[Items from a dataset]
※ ※ ※

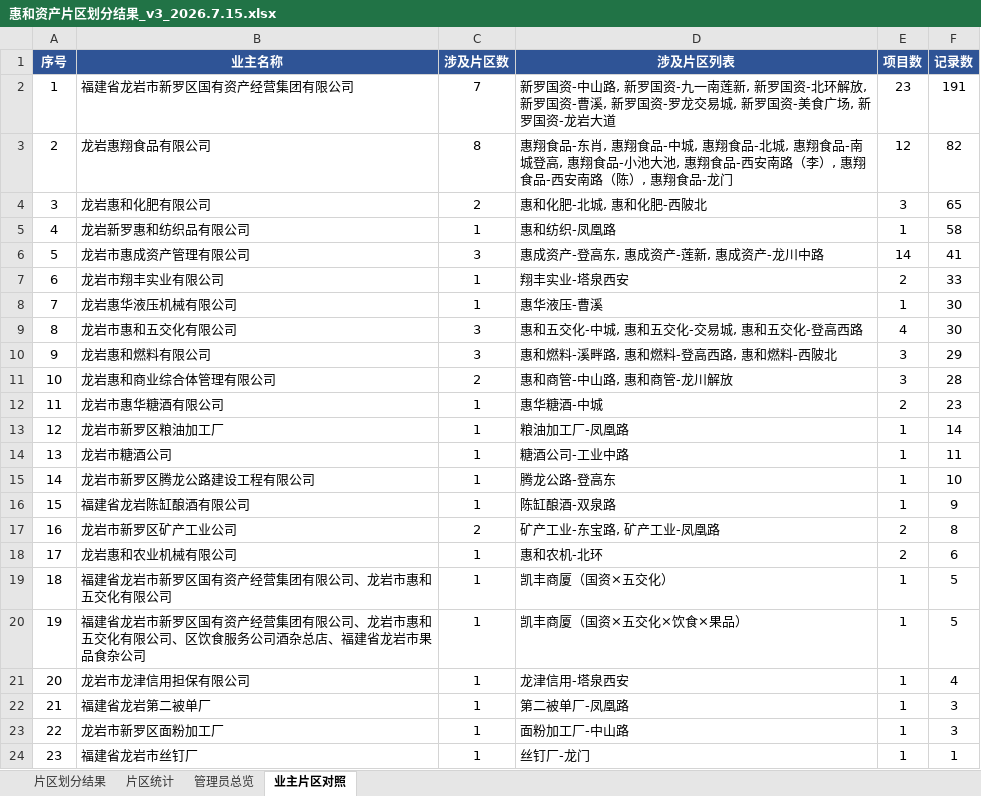
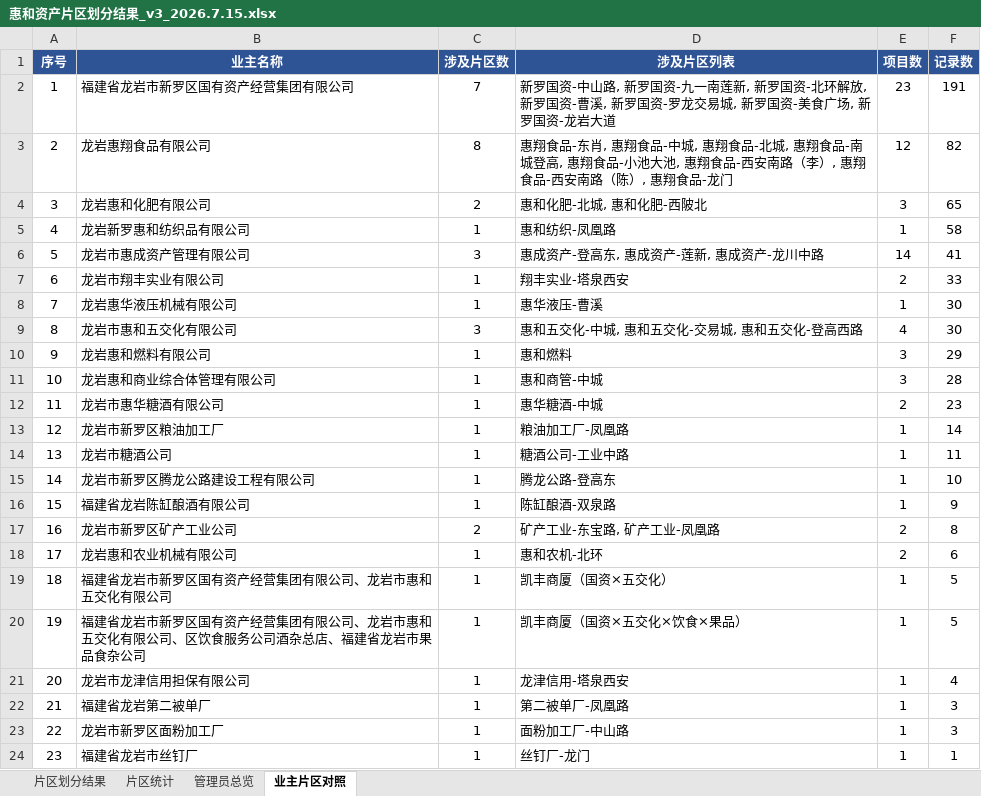
Before and after one commit to Zzz-Ovo-zzZ/office-assistant, an Excel workbook: output/office/惠和资产片区划分结果_v3_2026.7.15.xlsx, sheet 业主片区对照, drawn as a sheet; values as stored, in another font and other column widths than the file's, no borders; the diff names each change by its address in the sheet, - before the commit and + after, or states it on an @@ line.

```diff
--- a/output/office/惠和资产片区划分结果_v3_2026.7.15.xlsx (sheet 业主片区对照)
+++ b/output/office/惠和资产片区划分结果_v3_2026.7.15.xlsx (sheet 业主片区对照)
-C10 (涉及片区数): 3
+C10 (涉及片区数): 1
-D10 (涉及片区列表): 惠和燃料-溪畔路, 惠和燃料-登高西路, 惠和燃料-西陂北
+D10 (涉及片区列表): 惠和燃料
-C11 (涉及片区数): 2
+C11 (涉及片区数): 1
-D11 (涉及片区列表): 惠和商管-中山路, 惠和商管-龙川解放
+D11 (涉及片区列表): 惠和商管-中城
```
Also changed, not shown: sheet 片区划分结果, sheet 片区统计, sheet 管理员总览, hidden cells, 1 other file.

※ ※ ※

* **Aim of the exercise**:
Now reproduce all of the entries precisely, with no pictures in the copy.

* **Result below**:
Before and after one commit to Zzz-Ovo-zzZ/office-assistant, an Excel workbook: output/office/惠和资产片区划分结果_v3_2026.7.15.xlsx, sheet 业主片区对照, drawn as a sheet; values as stored, in another font and other column widths than the file's, no borders; the diff names each change by its address in the sheet, - before the commit and + after, or states it on an @@ line.

```diff
--- a/output/office/惠和资产片区划分结果_v3_2026.7.15.xlsx (sheet 业主片区对照)
+++ b/output/office/惠和资产片区划分结果_v3_2026.7.15.xlsx (sheet 业主片区对照)
-C10 (涉及片区数): 3
+C10 (涉及片区数): 1
-D10 (涉及片区列表): 惠和燃料-溪畔路, 惠和燃料-登高西路, 惠和燃料-西陂北
+D10 (涉及片区列表): 惠和燃料
-C11 (涉及片区数): 2
+C11 (涉及片区数): 1
-D11 (涉及片区列表): 惠和商管-中山路, 惠和商管-龙川解放
+D11 (涉及片区列表): 惠和商管-中城
```
Also changed, not shown: sheet 片区划分结果, sheet 片区统计, sheet 管理员总览, hidden cells, 1 other file.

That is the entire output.